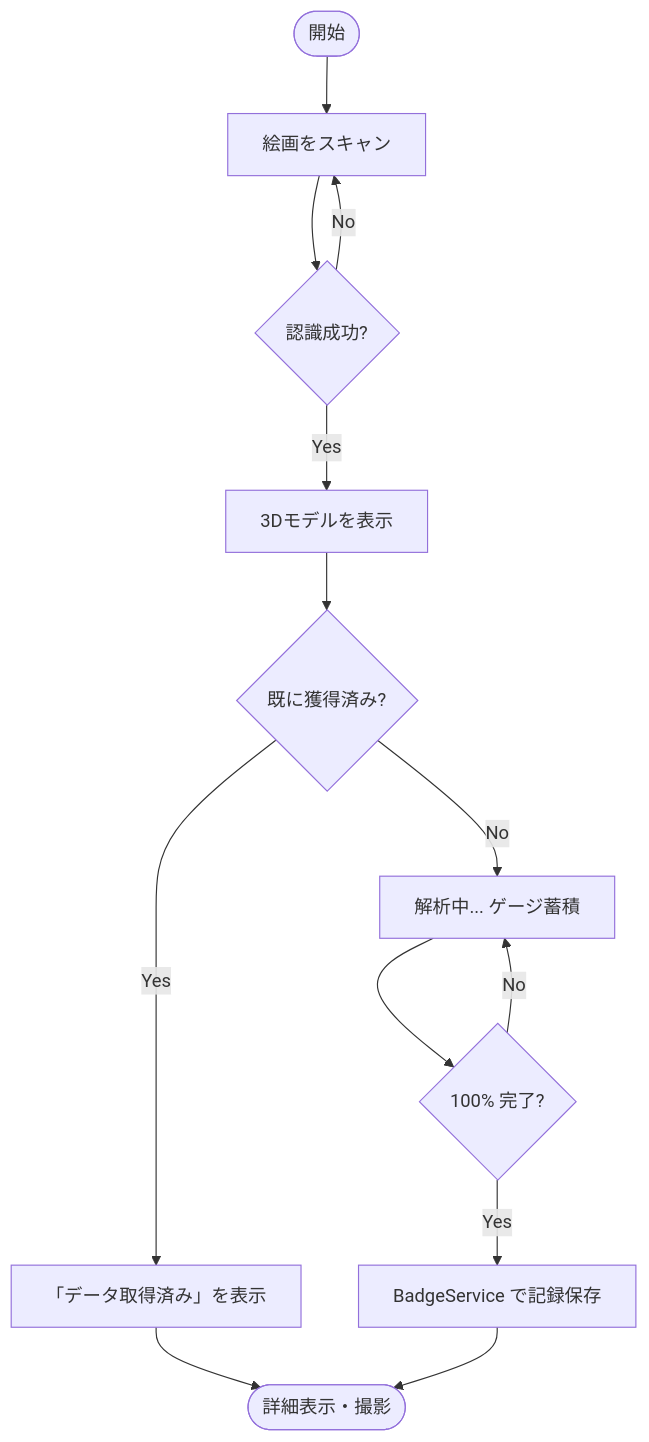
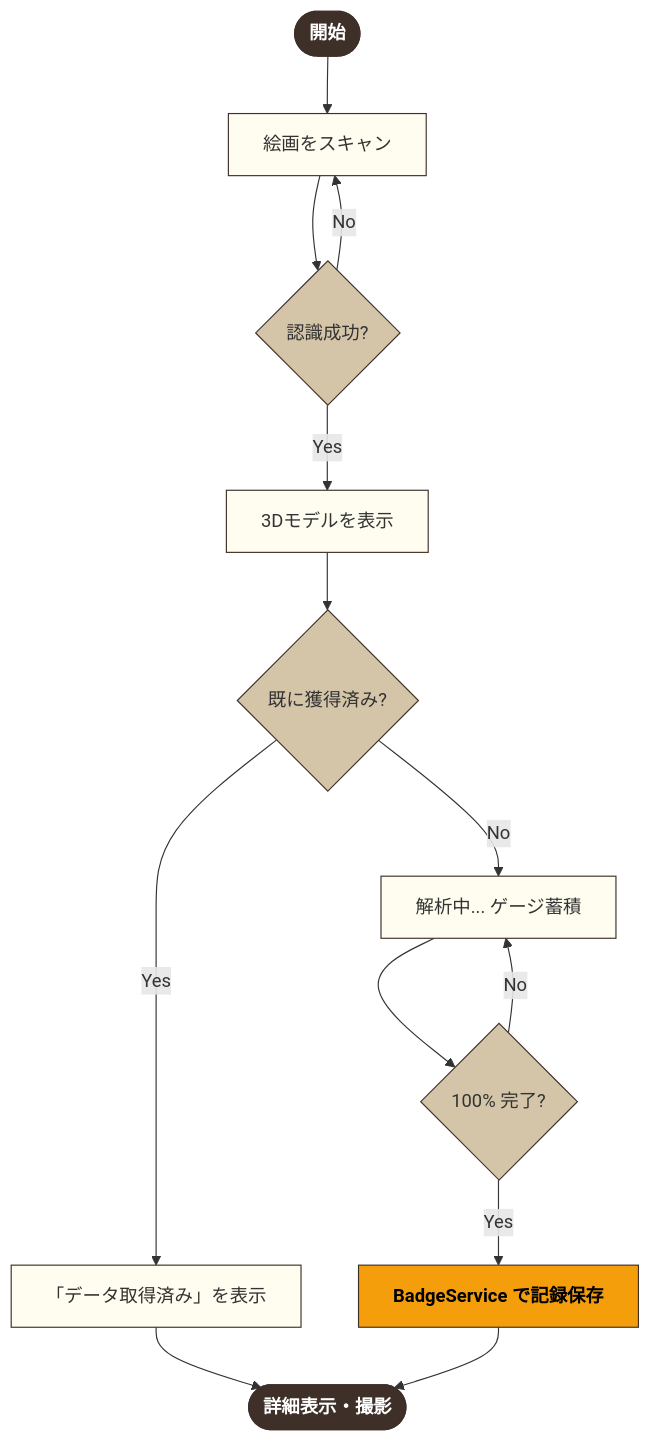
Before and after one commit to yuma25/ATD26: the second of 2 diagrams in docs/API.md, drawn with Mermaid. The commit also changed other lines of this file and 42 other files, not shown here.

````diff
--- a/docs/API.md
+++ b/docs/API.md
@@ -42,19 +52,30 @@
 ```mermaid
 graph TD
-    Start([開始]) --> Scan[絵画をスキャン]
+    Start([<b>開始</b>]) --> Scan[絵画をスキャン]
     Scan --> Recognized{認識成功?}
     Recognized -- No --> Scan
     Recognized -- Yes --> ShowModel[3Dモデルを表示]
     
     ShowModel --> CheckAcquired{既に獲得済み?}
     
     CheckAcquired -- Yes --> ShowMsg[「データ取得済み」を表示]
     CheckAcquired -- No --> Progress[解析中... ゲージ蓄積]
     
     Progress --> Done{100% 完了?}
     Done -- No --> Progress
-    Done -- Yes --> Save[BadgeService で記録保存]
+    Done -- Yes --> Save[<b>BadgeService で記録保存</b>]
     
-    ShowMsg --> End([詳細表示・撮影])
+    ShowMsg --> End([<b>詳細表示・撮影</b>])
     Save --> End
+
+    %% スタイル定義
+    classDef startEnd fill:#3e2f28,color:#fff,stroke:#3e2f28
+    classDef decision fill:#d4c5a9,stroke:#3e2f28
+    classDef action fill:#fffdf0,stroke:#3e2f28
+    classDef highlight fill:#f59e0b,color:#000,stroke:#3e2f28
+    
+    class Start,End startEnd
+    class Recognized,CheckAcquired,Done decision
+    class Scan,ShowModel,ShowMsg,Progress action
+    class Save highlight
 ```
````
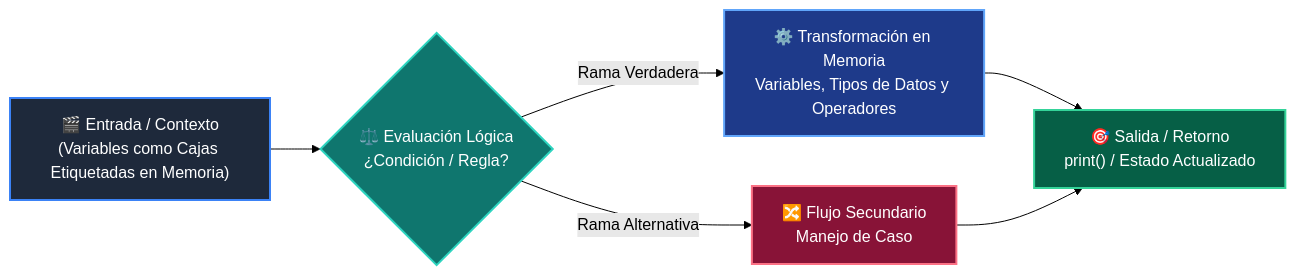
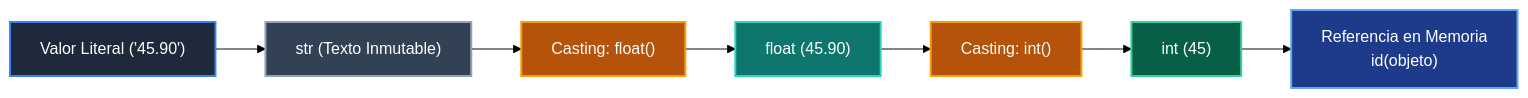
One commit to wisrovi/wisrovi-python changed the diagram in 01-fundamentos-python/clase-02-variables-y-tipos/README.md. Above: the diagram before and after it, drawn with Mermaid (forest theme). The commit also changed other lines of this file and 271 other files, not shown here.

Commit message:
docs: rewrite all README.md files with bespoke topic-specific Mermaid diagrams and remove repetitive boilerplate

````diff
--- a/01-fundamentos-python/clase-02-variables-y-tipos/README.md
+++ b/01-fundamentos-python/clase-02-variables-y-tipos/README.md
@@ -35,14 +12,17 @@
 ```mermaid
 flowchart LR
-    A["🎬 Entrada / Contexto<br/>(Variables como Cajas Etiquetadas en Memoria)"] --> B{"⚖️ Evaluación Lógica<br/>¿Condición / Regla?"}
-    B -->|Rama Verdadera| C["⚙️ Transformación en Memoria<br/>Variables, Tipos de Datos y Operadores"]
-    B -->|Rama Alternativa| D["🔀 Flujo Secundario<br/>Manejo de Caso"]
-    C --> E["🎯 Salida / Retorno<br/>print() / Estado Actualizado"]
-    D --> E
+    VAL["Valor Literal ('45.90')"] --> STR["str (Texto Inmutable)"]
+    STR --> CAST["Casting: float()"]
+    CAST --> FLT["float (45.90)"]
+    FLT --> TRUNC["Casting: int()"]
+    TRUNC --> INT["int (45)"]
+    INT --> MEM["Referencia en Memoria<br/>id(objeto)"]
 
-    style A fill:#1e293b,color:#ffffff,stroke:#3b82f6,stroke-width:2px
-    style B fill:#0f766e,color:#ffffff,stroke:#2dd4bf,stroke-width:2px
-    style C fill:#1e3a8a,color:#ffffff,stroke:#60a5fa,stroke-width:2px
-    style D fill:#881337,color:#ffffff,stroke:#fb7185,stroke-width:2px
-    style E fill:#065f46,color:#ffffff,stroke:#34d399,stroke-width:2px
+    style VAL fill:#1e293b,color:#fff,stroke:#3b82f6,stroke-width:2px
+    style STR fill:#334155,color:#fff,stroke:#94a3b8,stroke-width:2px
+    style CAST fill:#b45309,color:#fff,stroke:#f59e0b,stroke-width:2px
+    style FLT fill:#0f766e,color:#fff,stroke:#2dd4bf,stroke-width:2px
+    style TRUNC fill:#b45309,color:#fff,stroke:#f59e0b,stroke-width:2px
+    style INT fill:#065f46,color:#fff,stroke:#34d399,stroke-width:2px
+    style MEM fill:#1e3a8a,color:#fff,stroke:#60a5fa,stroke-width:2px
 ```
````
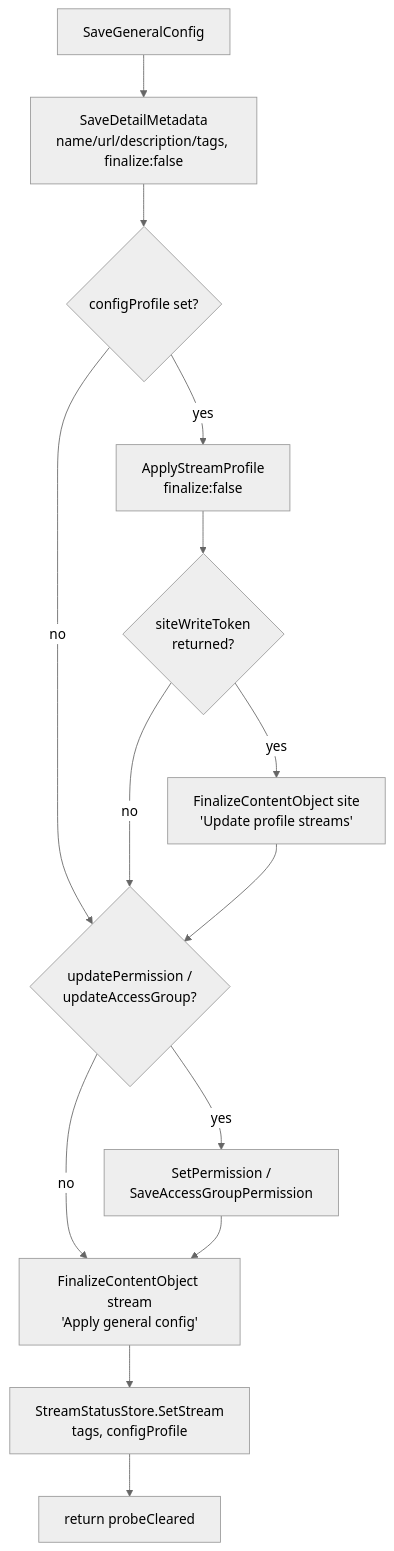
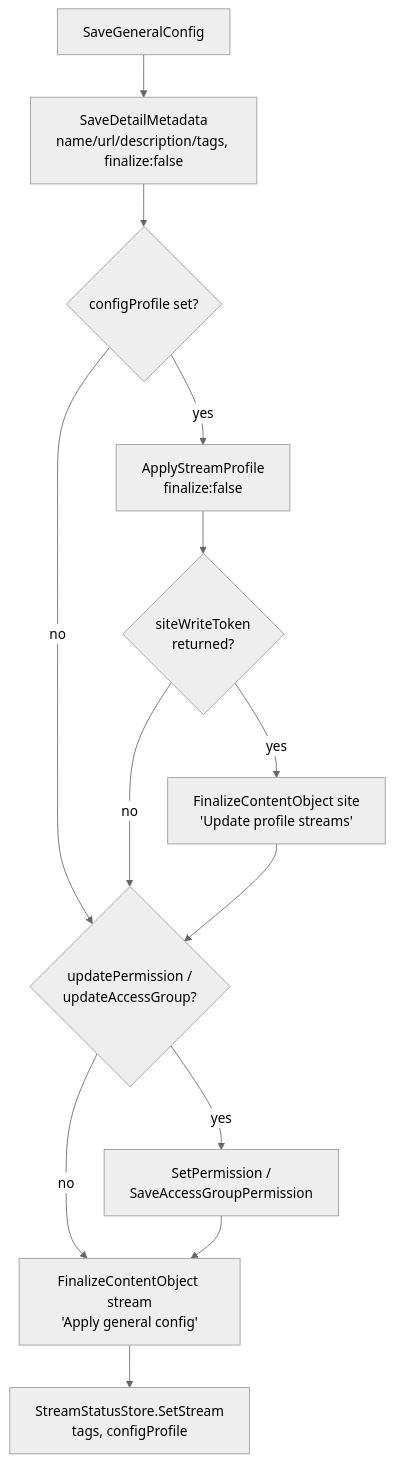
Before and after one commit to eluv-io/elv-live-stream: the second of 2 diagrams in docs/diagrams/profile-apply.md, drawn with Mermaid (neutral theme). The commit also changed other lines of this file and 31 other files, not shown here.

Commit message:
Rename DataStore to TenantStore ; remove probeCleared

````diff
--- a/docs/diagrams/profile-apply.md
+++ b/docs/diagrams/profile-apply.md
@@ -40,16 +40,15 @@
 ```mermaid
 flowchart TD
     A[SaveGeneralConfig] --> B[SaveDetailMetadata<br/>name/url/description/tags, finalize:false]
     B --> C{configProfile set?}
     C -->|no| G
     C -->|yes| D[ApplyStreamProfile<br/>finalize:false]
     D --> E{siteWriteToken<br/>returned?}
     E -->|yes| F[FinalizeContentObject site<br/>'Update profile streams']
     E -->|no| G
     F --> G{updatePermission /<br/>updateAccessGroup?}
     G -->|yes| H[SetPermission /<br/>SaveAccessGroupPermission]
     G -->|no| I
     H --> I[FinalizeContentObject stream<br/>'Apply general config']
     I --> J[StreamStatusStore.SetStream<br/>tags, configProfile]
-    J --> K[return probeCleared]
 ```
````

□ □ □ □

## About this task
Word for word, reproduce the listing above; no image should be carried over.

## Task output
Before and after one commit to yuma25/ATD26: the second of 2 diagrams in docs/API.md, drawn with Mermaid. The commit also changed other lines of this file and 42 other files, not shown here.

````diff
--- a/docs/API.md
+++ b/docs/API.md
@@ -42,19 +52,30 @@
 ```mermaid
 graph TD
-    Start([開始]) --> Scan[絵画をスキャン]
+    Start([<b>開始</b>]) --> Scan[絵画をスキャン]
     Scan --> Recognized{認識成功?}
     Recognized -- No --> Scan
     Recognized -- Yes --> ShowModel[3Dモデルを表示]
     
     ShowModel --> CheckAcquired{既に獲得済み?}
     
     CheckAcquired -- Yes --> ShowMsg[「データ取得済み」を表示]
     CheckAcquired -- No --> Progress[解析中... ゲージ蓄積]
     
     Progress --> Done{100% 完了?}
     Done -- No --> Progress
-    Done -- Yes --> Save[BadgeService で記録保存]
+    Done -- Yes --> Save[<b>BadgeService で記録保存</b>]
     
-    ShowMsg --> End([詳細表示・撮影])
+    ShowMsg --> End([<b>詳細表示・撮影</b>])
     Save --> End
+
+    %% スタイル定義
+    classDef startEnd fill:#3e2f28,color:#fff,stroke:#3e2f28
+    classDef decision fill:#d4c5a9,stroke:#3e2f28
+    classDef action fill:#fffdf0,stroke:#3e2f28
+    classDef highlight fill:#f59e0b,color:#000,stroke:#3e2f28
+    
+    class Start,End startEnd
+    class Recognized,CheckAcquired,Done decision
+    class Scan,ShowModel,ShowMsg,Progress action
+    class Save highlight
 ```
````
One commit to wisrovi/wisrovi-python changed the diagram in 01-fundamentos-python/clase-02-variables-y-tipos/README.md. Above: the diagram before and after it, drawn with Mermaid (forest theme). The commit also changed other lines of this file and 271 other files, not shown here.

Commit message:
docs: rewrite all README.md files with bespoke topic-specific Mermaid diagrams and remove repetitive boilerplate

````diff
--- a/01-fundamentos-python/clase-02-variables-y-tipos/README.md
+++ b/01-fundamentos-python/clase-02-variables-y-tipos/README.md
@@ -35,14 +12,17 @@
 ```mermaid
 flowchart LR
-    A["🎬 Entrada / Contexto<br/>(Variables como Cajas Etiquetadas en Memoria)"] --> B{"⚖️ Evaluación Lógica<br/>¿Condición / Regla?"}
-    B -->|Rama Verdadera| C["⚙️ Transformación en Memoria<br/>Variables, Tipos de Datos y Operadores"]
-    B -->|Rama Alternativa| D["🔀 Flujo Secundario<br/>Manejo de Caso"]
-    C --> E["🎯 Salida / Retorno<br/>print() / Estado Actualizado"]
-    D --> E
+    VAL["Valor Literal ('45.90')"] --> STR["str (Texto Inmutable)"]
+    STR --> CAST["Casting: float()"]
+    CAST --> FLT["float (45.90)"]
+    FLT --> TRUNC["Casting: int()"]
+    TRUNC --> INT["int (45)"]
+    INT --> MEM["Referencia en Memoria<br/>id(objeto)"]
 
-    style A fill:#1e293b,color:#ffffff,stroke:#3b82f6,stroke-width:2px
-    style B fill:#0f766e,color:#ffffff,stroke:#2dd4bf,stroke-width:2px
-    style C fill:#1e3a8a,color:#ffffff,stroke:#60a5fa,stroke-width:2px
-    style D fill:#881337,color:#ffffff,stroke:#fb7185,stroke-width:2px
-    style E fill:#065f46,color:#ffffff,stroke:#34d399,stroke-width:2px
+    style VAL fill:#1e293b,color:#fff,stroke:#3b82f6,stroke-width:2px
+    style STR fill:#334155,color:#fff,stroke:#94a3b8,stroke-width:2px
+    style CAST fill:#b45309,color:#fff,stroke:#f59e0b,stroke-width:2px
+    style FLT fill:#0f766e,color:#fff,stroke:#2dd4bf,stroke-width:2px
+    style TRUNC fill:#b45309,color:#fff,stroke:#f59e0b,stroke-width:2px
+    style INT fill:#065f46,color:#fff,stroke:#34d399,stroke-width:2px
+    style MEM fill:#1e3a8a,color:#fff,stroke:#60a5fa,stroke-width:2px
 ```
````
Before and after one commit to eluv-io/elv-live-stream: the second of 2 diagrams in docs/diagrams/profile-apply.md, drawn with Mermaid (neutral theme). The commit also changed other lines of this file and 31 other files, not shown here.

Commit message:
Rename DataStore to TenantStore ; remove probeCleared

````diff
--- a/docs/diagrams/profile-apply.md
+++ b/docs/diagrams/profile-apply.md
@@ -40,16 +40,15 @@
 ```mermaid
 flowchart TD
     A[SaveGeneralConfig] --> B[SaveDetailMetadata<br/>name/url/description/tags, finalize:false]
     B --> C{configProfile set?}
     C -->|no| G
     C -->|yes| D[ApplyStreamProfile<br/>finalize:false]
     D --> E{siteWriteToken<br/>returned?}
     E -->|yes| F[FinalizeContentObject site<br/>'Update profile streams']
     E -->|no| G
     F --> G{updatePermission /<br/>updateAccessGroup?}
     G -->|yes| H[SetPermission /<br/>SaveAccessGroupPermission]
     G -->|no| I
     H --> I[FinalizeContentObject stream<br/>'Apply general config']
     I --> J[StreamStatusStore.SetStream<br/>tags, configProfile]
-    J --> K[return probeCleared]
 ```
````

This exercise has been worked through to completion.